*** Opening Records shown ***

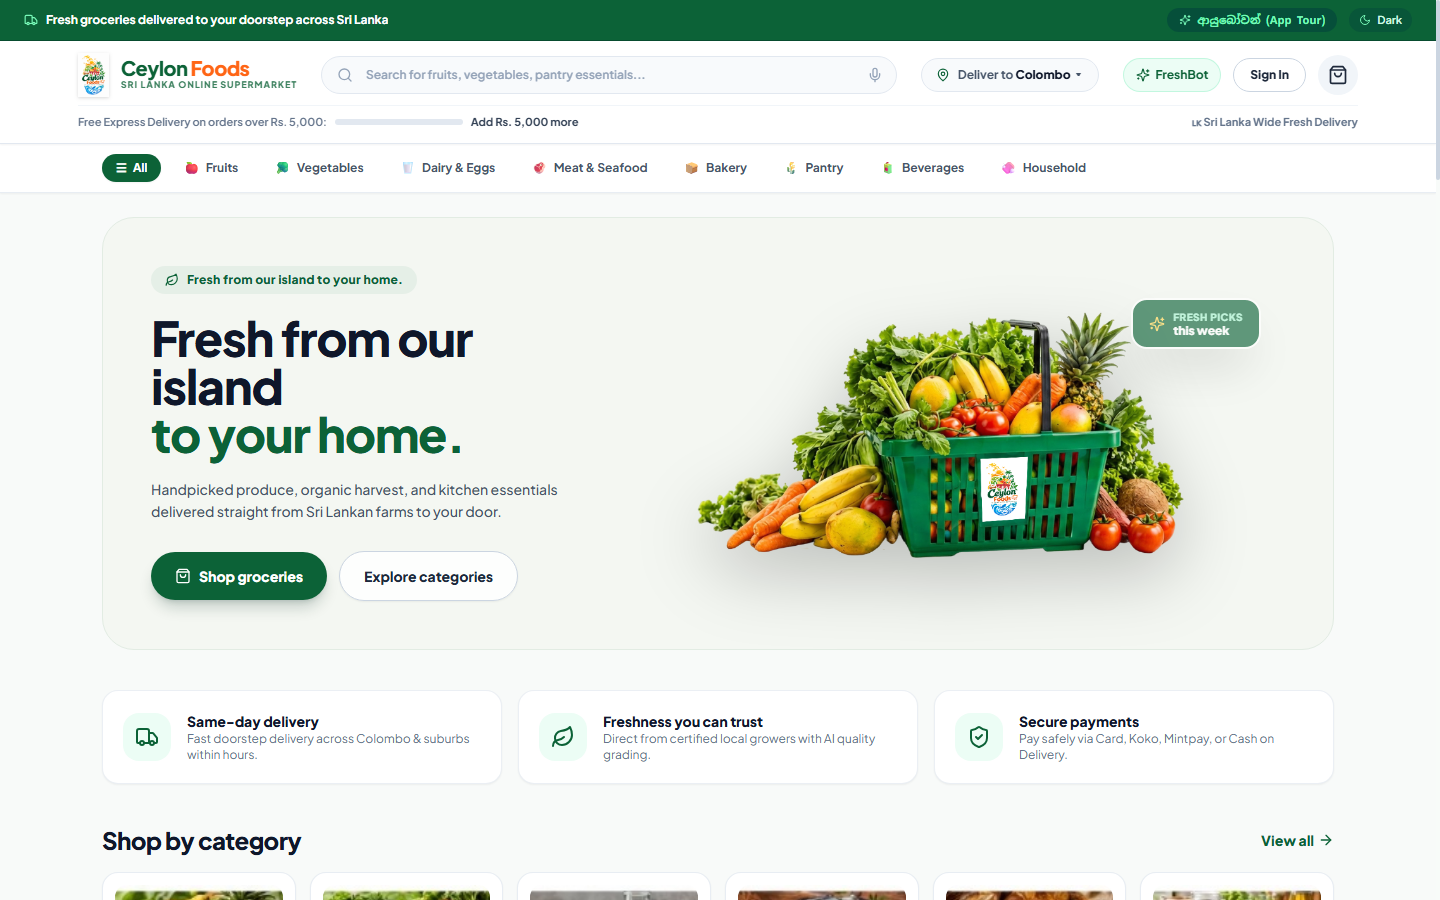
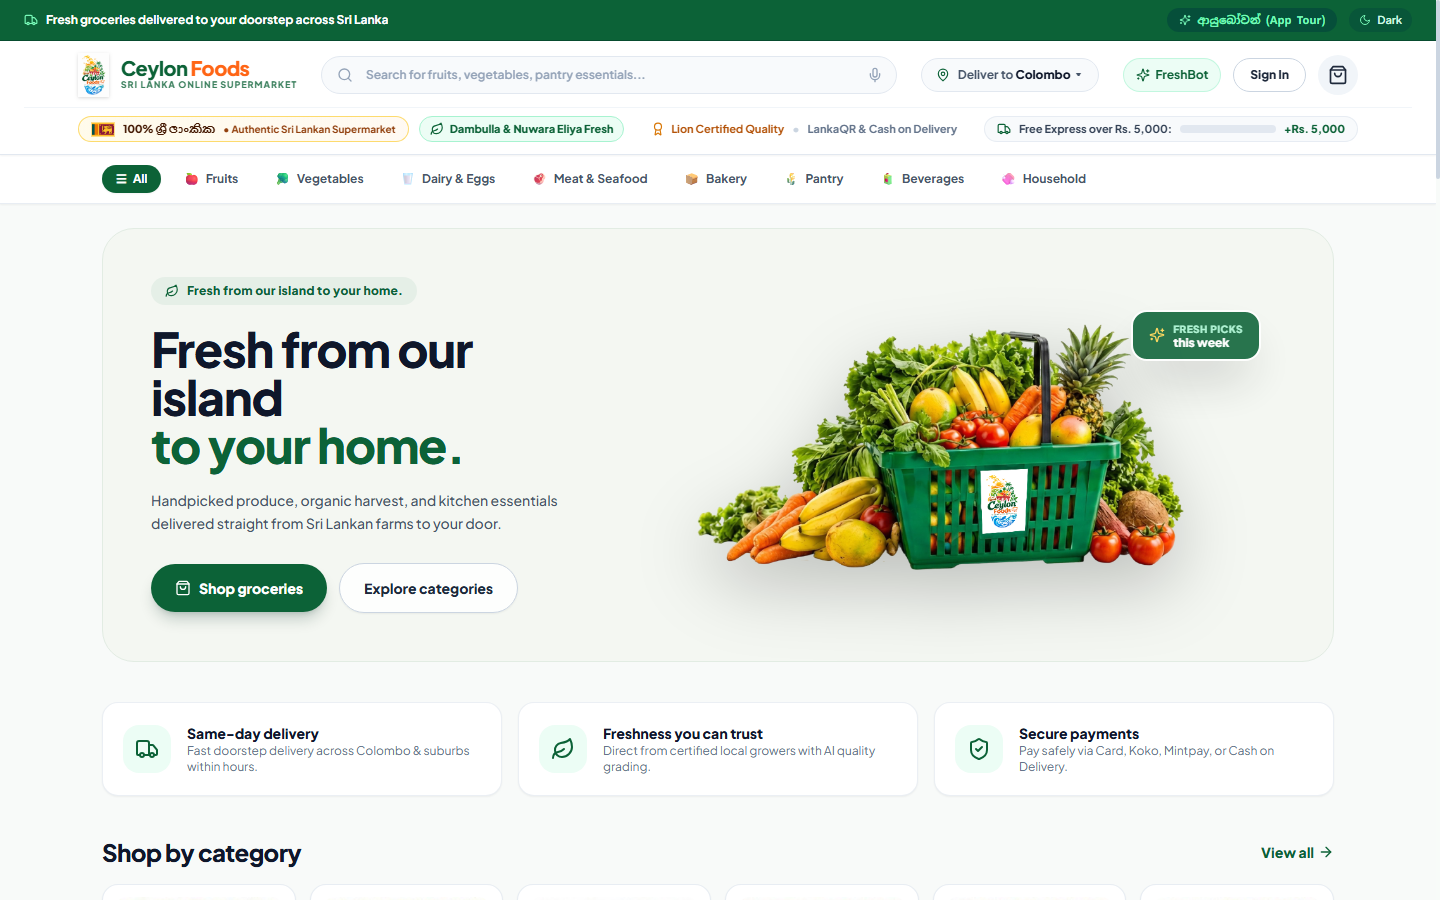
Replace plain delivery threshold bar with official Sri Lankan flag authenticity ribbon and trust seals

diff --git a/client/src/App.tsx b/client/src/App.tsx
@@ -578,27 +578,66 @@ export default function ClientWebSupermarket() {
           </div>
         </div>
 
-        {/* Free Delivery Threshold Bar */}
-        <div className="max-w-7xl mx-auto mt-2 pt-2 border-t border-slate-100 dark:border-zinc-800/80 flex items-center justify-between text-[11px]">
-          <div className="flex items-center gap-2 text-slate-500 dark:text-zinc-400 font-semibold">
-            <span>Free Express Delivery on orders over Rs. 5,000:</span>
-            <div className="w-32 h-1.5 bg-slate-200 dark:bg-zinc-800 rounded-full overflow-hidden">
-              <div
-                className="h-full bg-gradient-to-r from-[#0C6237] to-[#78F9B8] transition-all duration-300"
-                style={{ width: `${Math.min(100, (subtotal / 5000) * 100)}%` }}
-              ></div>
-            </div>
-            {subtotal >= 5000 ? (
-              <span className="font-extrabold text-[#0C6237] dark:text-[#78F9B8]">🎉 Free Delivery Unlocked!</span>
-            ) : (
-              <span className="font-bold text-slate-700 dark:text-zinc-300">
-                Add Rs. {Math.max(0, 5000 - Math.round(subtotal)).toLocaleString()} more
-              </span>
-            )}
-          </div>
+        {/* Cultural Sri Lankan Trust & Free Delivery Ribbon */}
+        <div className="w-full mt-2.5 pt-2 border-t border-slate-100 dark:border-zinc-800/80">
+          <div className="max-w-7xl mx-auto flex items-center justify-between gap-3 text-xs">
+            {/* Left: Flag Badge + Sri Lankan Authentic Identity */}
+            <div className="flex items-center gap-2.5 shrink-0">
+              <div className="flex items-center gap-2 px-3 py-1 rounded-full bg-gradient-to-r from-amber-50 to-orange-50/70 dark:from-amber-950/40 dark:to-orange-950/30 border border-amber-300/80 dark:border-amber-700/60 shadow-xs hover:border-amber-400 transition cursor-default">
+                <img
+                  src="/sri_lanka_flag.svg"
+                  alt="Flag of Sri Lanka"
+                  className="shrink-0 rounded-xs shadow-xs object-cover border border-amber-400/50"
+                  style={{ width: '24px', height: '15px' }}
+                />
+                <span className="text-[11px] font-black tracking-tight text-amber-950 dark:text-amber-100 whitespace-nowrap">
+                  100% ශ්රී ලාංකික
+                </span>
+                <span className="text-[10px] text-amber-800 dark:text-amber-300 font-bold hidden sm:inline whitespace-nowrap">
+                  • Authentic Sri Lankan Supermarket
+                </span>
+              </div>
 
-          <div className="flex items-center gap-2 text-[11px] font-bold text-slate-500">
-            <span>🇱🇰 Sri Lanka Wide Fresh Delivery</span>
+              <div className="hidden md:flex items-center gap-1.5 px-2.5 py-1 rounded-full bg-emerald-50 dark:bg-emerald-950/50 border border-emerald-200 dark:border-emerald-800 text-[11px] font-extrabold text-[#0C6237] dark:text-[#78F9B8] whitespace-nowrap">
+                <Leaf className="w-3.5 h-3.5 text-[#0C6237] dark:text-[#78F9B8]" />
+                <span>Dambulla & Nuwara Eliya Fresh</span>
+              </div>
+            </div>
+
+            {/* Center: Ceylon Quality Seal (Large screens) */}
+            <div className="hidden lg:flex items-center gap-2 text-[11px] font-bold text-slate-600 dark:text-zinc-300 whitespace-nowrap">
+              <span className="flex items-center gap-1.5 text-amber-700 dark:text-amber-300">
+                <Award className="w-3.5 h-3.5 text-amber-600 dark:text-amber-400" />
+                <span>Lion Certified Quality</span>
+              </span>
+              <span className="text-slate-300 dark:text-zinc-700">•</span>
+              <span className="text-slate-500 dark:text-zinc-400">
+                LankaQR & Cash on Delivery
+              </span>
+            </div>
+
+            {/* Right: Rupee Free Express Meter */}
+            <div className="flex items-center gap-2 px-3 py-1 rounded-full bg-slate-50 dark:bg-zinc-800/80 border border-slate-200/80 dark:border-zinc-700/80 shadow-xs text-[11px] shrink-0 ml-auto sm:ml-0">
+              <Truck className="w-3.5 h-3.5 text-[#0C6237] dark:text-[#78F9B8] shrink-0" />
+              <span className="font-bold text-slate-700 dark:text-zinc-200 hidden sm:inline whitespace-nowrap">
+                Free Express over Rs. 5,000:
+              </span>
+              <div className="w-20 sm:w-24 h-2 bg-slate-200 dark:bg-zinc-700 rounded-full overflow-hidden">
+                <div
+                  className="h-full bg-gradient-to-r from-[#0C6237] via-[#0284C7] to-[#78F9B8] transition-all duration-300"
+                  style={{ width: `${Math.min(100, (subtotal / 5000) * 100)}%` }}
+                />
+              </div>
+              {subtotal >= 5000 ? (
+                <span className="font-black text-[#0C6237] dark:text-[#78F9B8] flex items-center gap-1 whitespace-nowrap">
+                  <CheckCircle className="w-3 h-3 text-emerald-600" /> Free Unlocked!
+                </span>
+              ) : (
+                <span className="font-extrabold text-[#0C6237] dark:text-emerald-300 whitespace-nowrap">
+                  +Rs. {Math.max(0, 5000 - Math.round(subtotal)).toLocaleString()}
+                </span>
+              )}
+            </div>
           </div>
         </div>
       </header>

*** Closing Records shown ***

◆ Problem requirements ◆
Your task is to repeat exactly the lines from the beginning of the data to the line that contains "over Rs. 5,000:</span>", both ends included, leaving out pictures.

◆ Completed task ◆
Replace plain delivery threshold bar with official Sri Lankan flag authenticity ribbon and trust seals

diff --git a/client/src/App.tsx b/client/src/App.tsx
@@ -578,27 +578,66 @@ export default function ClientWebSupermarket() {
           </div>
         </div>
 
-        {/* Free Delivery Threshold Bar */}
-        <div className="max-w-7xl mx-auto mt-2 pt-2 border-t border-slate-100 dark:border-zinc-800/80 flex items-center justify-between text-[11px]">
-          <div className="flex items-center gap-2 text-slate-500 dark:text-zinc-400 font-semibold">
-            <span>Free Express Delivery on orders over Rs. 5,000:</span>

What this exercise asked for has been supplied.